#### Supplied data

*** Block opens ***

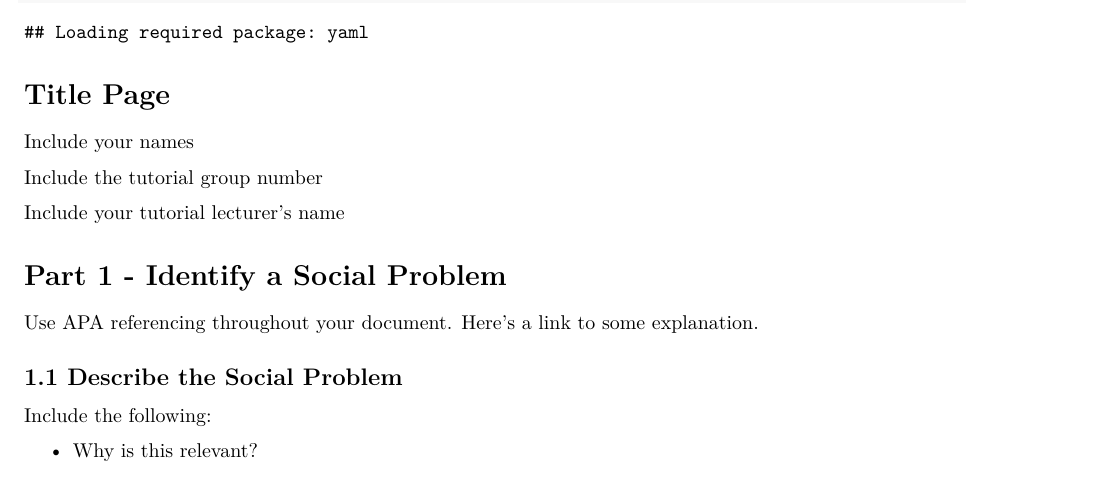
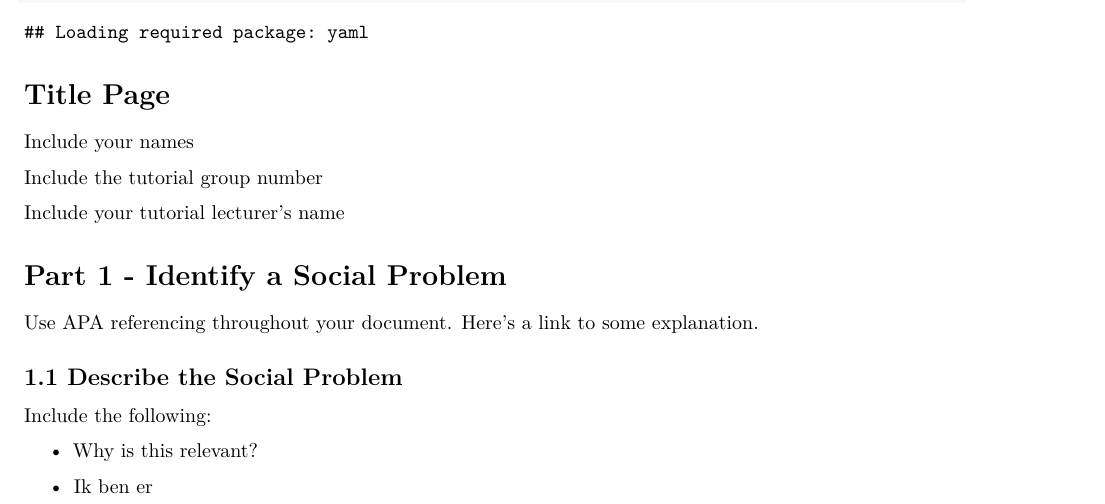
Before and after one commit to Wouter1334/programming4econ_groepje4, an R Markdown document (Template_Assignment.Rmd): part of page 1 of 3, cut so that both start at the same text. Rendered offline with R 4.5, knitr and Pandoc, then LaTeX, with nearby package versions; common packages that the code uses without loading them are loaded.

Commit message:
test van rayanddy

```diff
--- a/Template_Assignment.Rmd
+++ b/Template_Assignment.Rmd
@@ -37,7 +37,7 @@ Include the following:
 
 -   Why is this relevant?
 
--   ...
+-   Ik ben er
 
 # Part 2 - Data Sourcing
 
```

*** Block closes ***

#### About this task
Reproduce the lines from the one with "test van rayanddy" to the end of the data exactly, leaving out every earlier line.

#### Answer box
test van rayanddy

```diff
--- a/Template_Assignment.Rmd
+++ b/Template_Assignment.Rmd
@@ -37,7 +37,7 @@ Include the following:
 
 -   Why is this relevant?
 
--   ...
+-   Ik ben er
 
 # Part 2 - Data Sourcing
 
```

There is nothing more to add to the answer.